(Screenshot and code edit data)

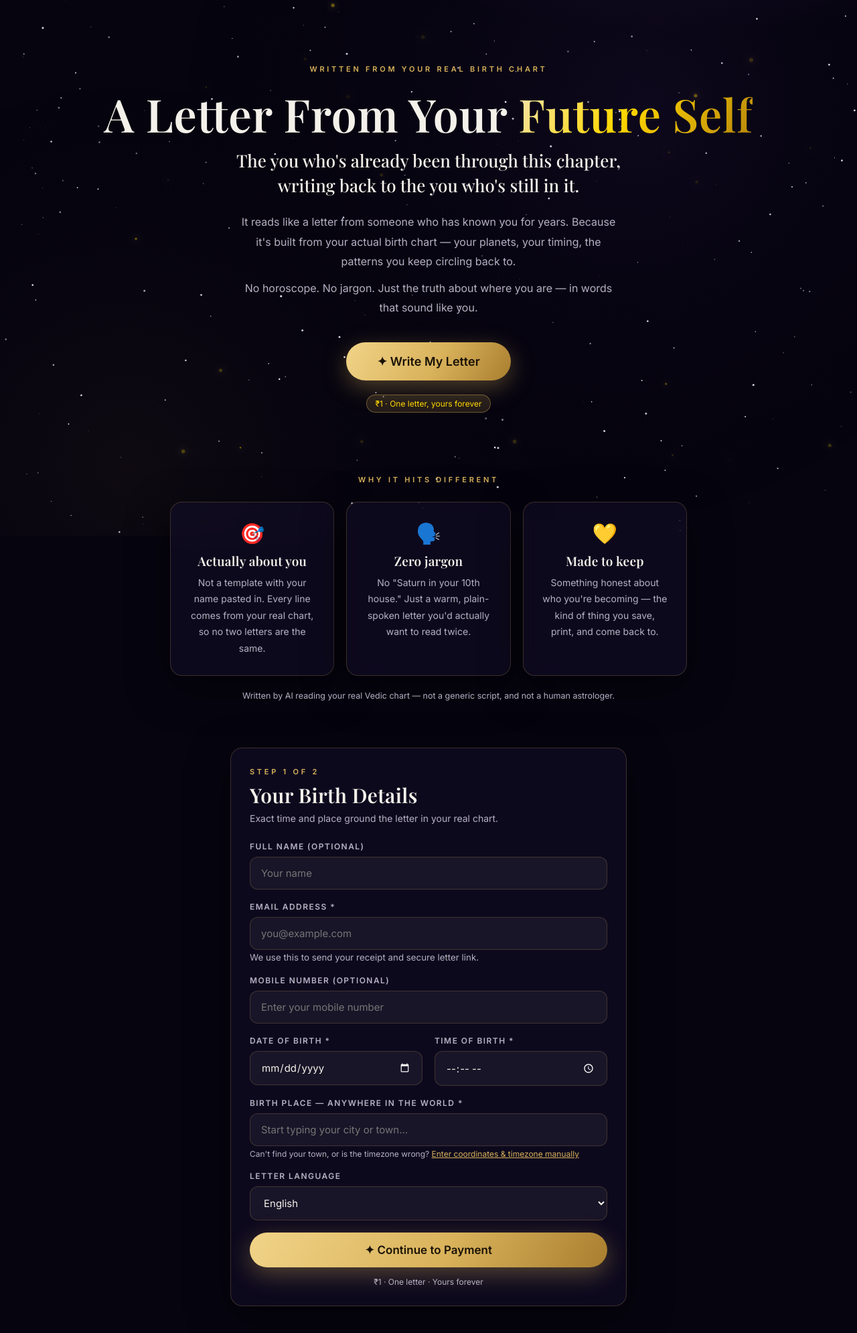
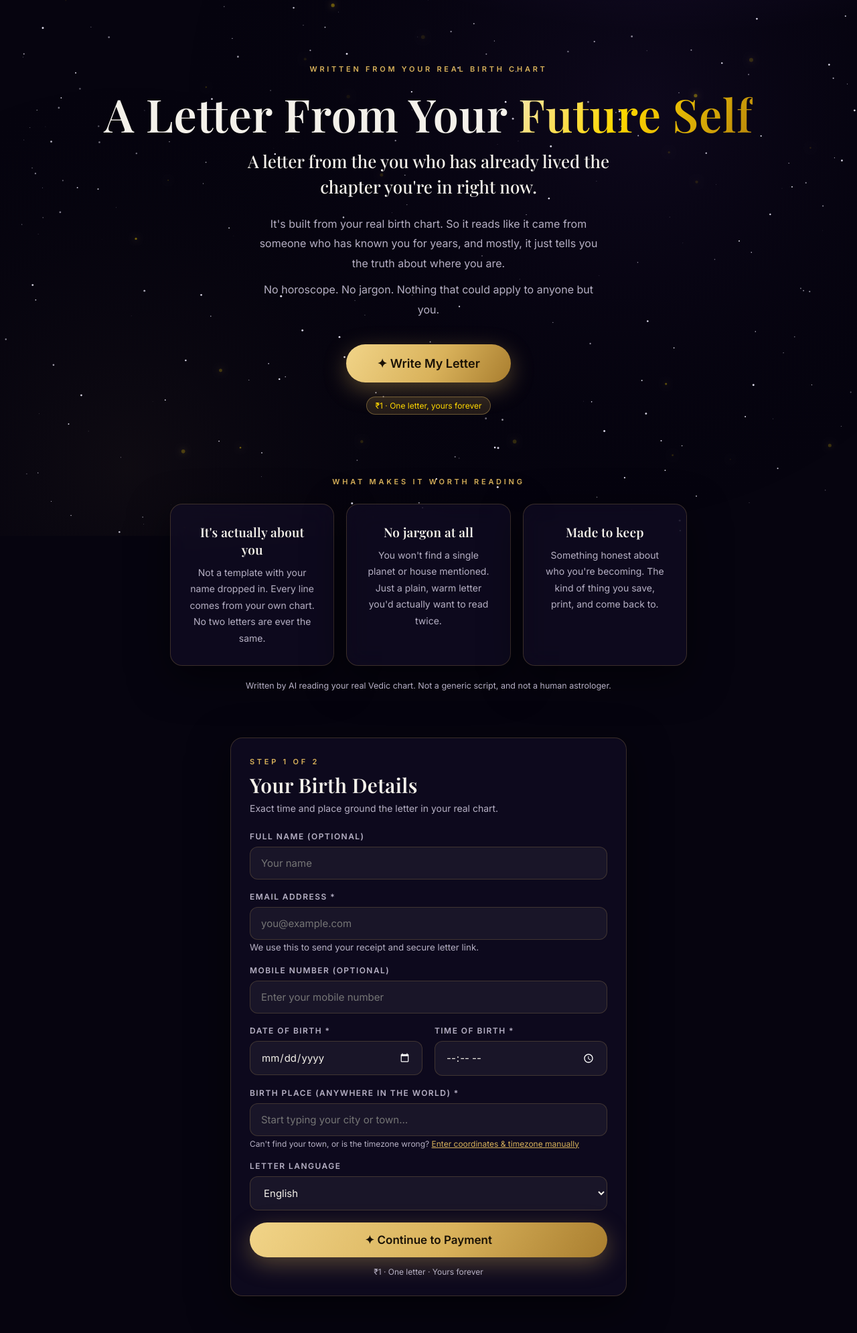
Before and after one commit to akhilesh108raut/letter_from_future_self, a Flask app: page /letter/ in a window 1280 px wide. Shown: the top 1990 px of the page at 67% size. Run offline with Flask 3, Linux system fonts and the light colour scheme; some libraries are stand-ins or nearby versions.

Commit message:
Rewrite landing copy to read less like AI: drop emoji icons and em-dashes

```diff
--- a/templates/letter/landing.html
+++ b/templates/letter/landing.html
@@ -8,15 +8,15 @@
   <h1 class="fade-up d1" style="font-size:clamp(38px,6.4vw,68px);line-height:1.12;margin:22px 0 10px">
     A Letter From Your <span class="gold-text">Future Self</span>
   </h1>
-  <p class="fade-up d2" style="font-family:var(--font-head);font-size:clamp(19px,2.6vw,26px);color:var(--ink);max-width:600px;margin:14px auto 0;line-height:1.4">
-    The you who's already been through this chapter, writing back to the you who's still in it.
+  <p class="fade-up d2" style="font-family:var(--font-head);font-size:clamp(19px,2.6vw,26px);color:var(--ink);max-width:600px;margin:14px auto 0;line-height:1.45">
+    A letter from the you who has already lived the chapter you're in right now.
   </p>
-  <p class="fade-up d2" style="max-width:560px;margin:22px auto 0;color:var(--ink-dim);line-height:1.85;font-size:16px">
-    It reads like a letter from someone who has known you for years. Because it's built from
-    your actual birth chart — your planets, your timing, the patterns you keep circling back to.
+  <p class="fade-up d2" style="max-width:520px;margin:22px auto 0;color:var(--ink-dim);line-height:1.85;font-size:16px">
+    It's built from your real birth chart. So it reads like it came from someone who
+    has known you for years, and mostly, it just tells you the truth about where you are.
   </p>
-  <p class="fade-up d3" style="max-width:560px;margin:10px auto 0;color:var(--ink-dim);line-height:1.85;font-size:16px">
-    No horoscope. No jargon. Just the truth about where you are — in words that sound like you.
+  <p class="fade-up d3" style="max-width:520px;margin:10px auto 0;color:var(--ink-dim);line-height:1.85;font-size:16px">
+    No horoscope. No jargon. Nothing that could apply to anyone but you.
   </p>
   <div class="fade-up d3" style="margin-top:36px">
     <a href="#form" class="btn btn-gold" style="font-size:18px;padding:18px 46px">✦ Write My Letter</a>
@@ -28,35 +28,32 @@
 
 <!-- ── WHAT IT IS ───────────────────────────────────────────────────── -->
 <section class="wrap" style="margin-top:90px;max-width:820px">
-  <div class="eyebrow fade-up" style="text-align:center;margin-bottom:26px">Why it hits different</div>
+  <div class="eyebrow fade-up" style="text-align:center;margin-bottom:26px">What makes it worth reading</div>
   <div class="stats">
     <div class="card lift fade-up" style="text-align:center">
-      <div style="font-size:30px;margin-bottom:10px">🎯</div>
-      <h3 style="font-size:19px;margin-bottom:8px">Actually about you</h3>
+      <h3 style="font-size:19px;margin-bottom:10px">It's actually about you</h3>
       <p style="color:var(--ink-dim);line-height:1.75;font-size:14px">
-        Not a template with your name pasted in. Every line comes from your real chart, so
-        no two letters are the same.
+        Not a template with your name dropped in. Every line comes from your own chart.
+        No two letters are ever the same.
       </p>
     </div>
     <div class="card lift fade-up d1" style="text-align:center">
-      <div style="font-size:30px;margin-bottom:10px">🗣️</div>
-      <h3 style="font-size:19px;margin-bottom:8px">Zero jargon</h3>
+      <h3 style="font-size:19px;margin-bottom:10px">No jargon at all</h3>
       <p style="color:var(--ink-dim);line-height:1.75;font-size:14px">
-        No "Saturn in your 10th house." Just a warm, plain-spoken letter you'd actually
-        want to read twice.
+        You won't find a single planet or house mentioned. Just a plain, warm letter
+        you'd actually want to read twice.
       </p>
     </div>
     <div class="card lift fade-up d2" style="text-align:center">
-      <div style="font-size:30px;margin-bottom:10px">💛</div>
-      <h3 style="font-size:19px;margin-bottom:8px">Made to keep</h3>
+      <h3 style="font-size:19px;margin-bottom:10px">Made to keep</h3>
       <p style="color:var(--ink-dim);line-height:1.75;font-size:14px">
-        Something honest about who you're becoming — the kind of thing you save, print,
+        Something honest about who you're becoming. The kind of thing you save, print,
         and come back to.
       </p>
     </div>
   </div>
   <p class="fade-up d2" style="text-align:center;color:var(--ink-dim);font-size:12.5px;margin-top:22px">
-    Written by AI reading your real Vedic chart — not a generic script, and not a human astrologer.
+    Written by AI reading your real Vedic chart. Not a generic script, and not a human astrologer.
   </p>
 </section>
 
@@ -91,7 +88,7 @@
     </div>
 
     <div class="field" style="margin-bottom:4px;position:relative">
-      <label>Birth Place — anywhere in the world *</label>
+      <label>Birth Place (anywhere in the world) *</label>
       <input id="f-city" type="text" autocomplete="off" placeholder="Start typing your city or town…">
       <div id="city-results" style="display:none;position:absolute;left:0;right:0;top:100%;z-index:20;
            margin-top:4px;background:#150f2c;border:1px solid var(--glass-brd);border-radius:12px;
```
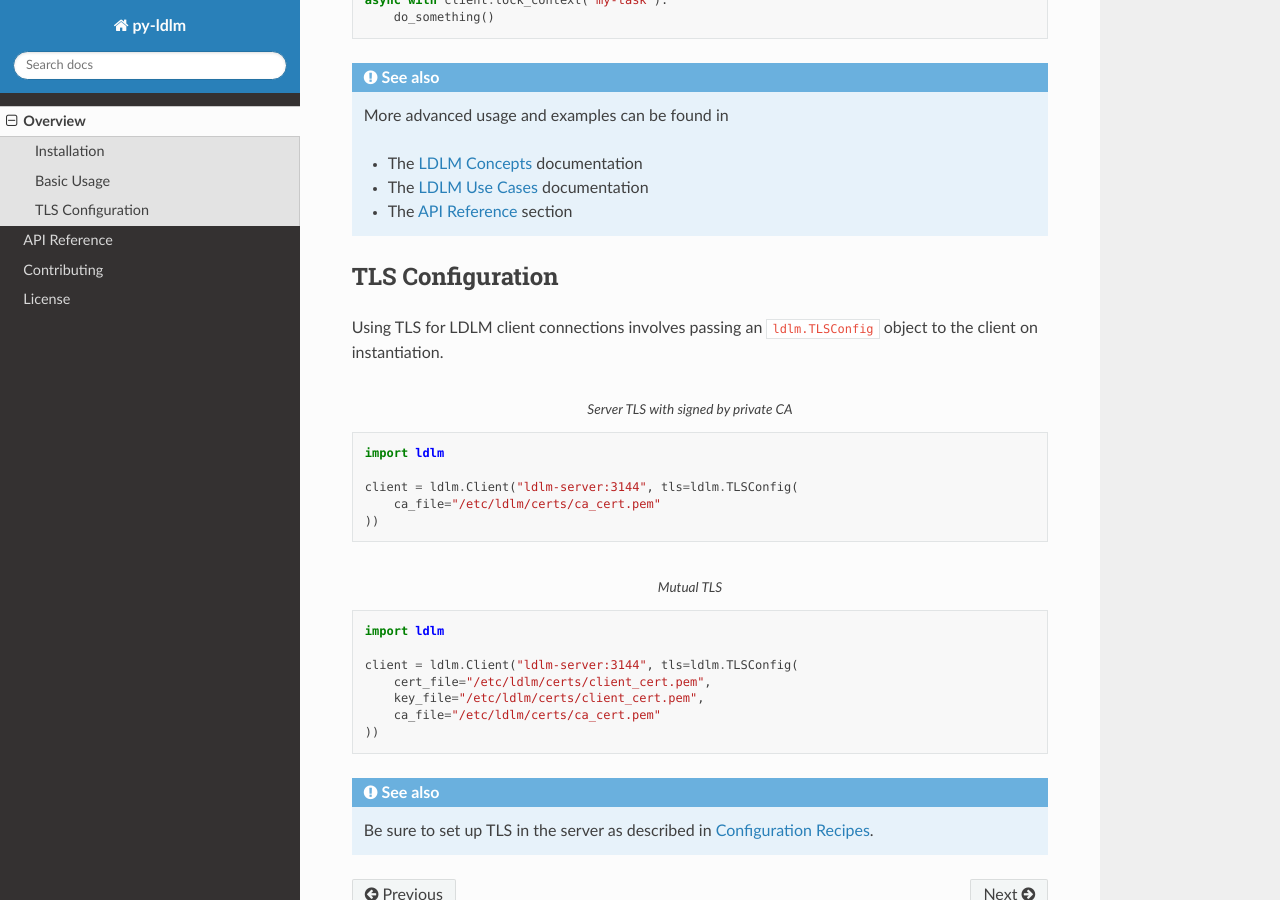
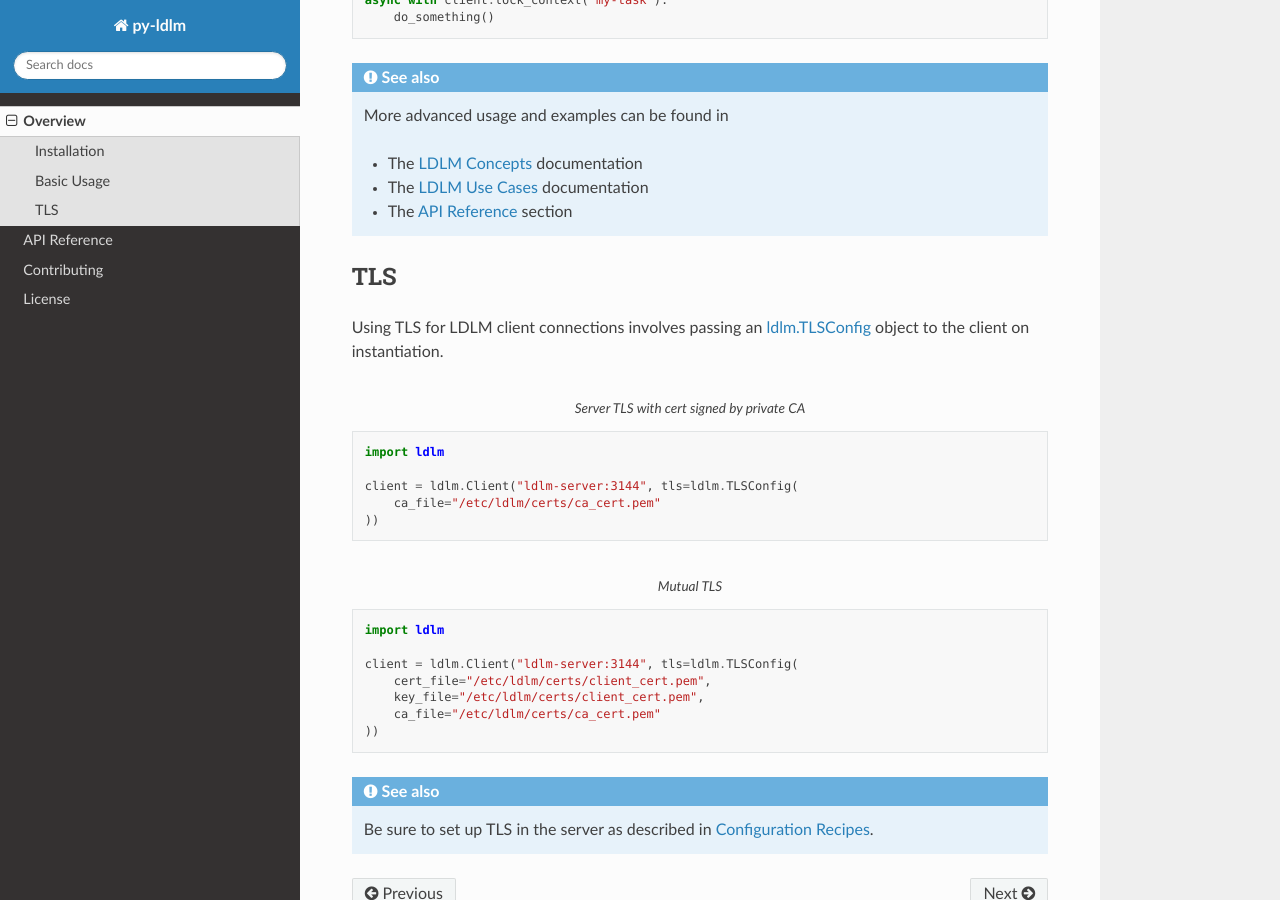
Before and after one commit to imoore76/py-ldlm, a Sphinx documentation site: the page built from docs/overview.rst, in a window 1280 px wide and 900 px high, scrolled down 1483 px. Built offline with Sphinx 7.4.7 and the Read the Docs theme 3.1.0, drawn with Linux system fonts in a browser that asks for light colours; the version number could not be read and is left out.

Commit message:
Doc updates

```diff
--- a/docs/conf.py
+++ b/docs/conf.py
@@ -15,6 +15,7 @@ release = get_version(root=os.path.abspath('../'))
 
 extensions = [
     'myst_parser',
+    'sphinx.ext.autosectionlabel',
     'sphinx.ext.autodoc',
     'sphinx.ext.autosummary',
     'sphinx.ext.napoleon',
@@ -26,6 +27,7 @@ autodoc_default_options = {
 }
 
 autoclass_content = "both"
+autosectionlabel_prefix_document = True
 
 templates_path = []
 exclude_patterns = []
--- a/docs/overview.rst
+++ b/docs/overview.rst
@@ -109,18 +109,18 @@ Basic Usage
     * The :doc:`API Reference</ldlm>` section
 
 
-TLS Configuration
+TLS
 ==========================
 
 .. |ldlmtls| raw:: html
 
     <a href="https://ldlm.readthedocs.io/en/stable/configuration.html#configuration-recipes" target="_blank">Configuration Recipes</a>
 
-Using TLS for LDLM client connections involves passing an ``ldlm.TLSConfig`` object to
+Using TLS for LDLM client connections involves passing an :ref:`ldlm.TLSConfig<ldlm:TLS Configuration>` object to
 the client on instantiation.
 
 .. code-block:: python
-    :caption: Server TLS with signed by private CA
+    :caption: Server TLS with cert signed by private CA
 
     import ldlm
 
```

Try it:
Take every line above where "client" appears and copy it.

Written reply:
-Using TLS for LDLM client connections involves passing an ``ldlm.TLSConfig`` object to
+Using TLS for LDLM client connections involves passing an :ref:`ldlm.TLSConfig<ldlm:TLS Configuration>` object to
 the client on instantiation.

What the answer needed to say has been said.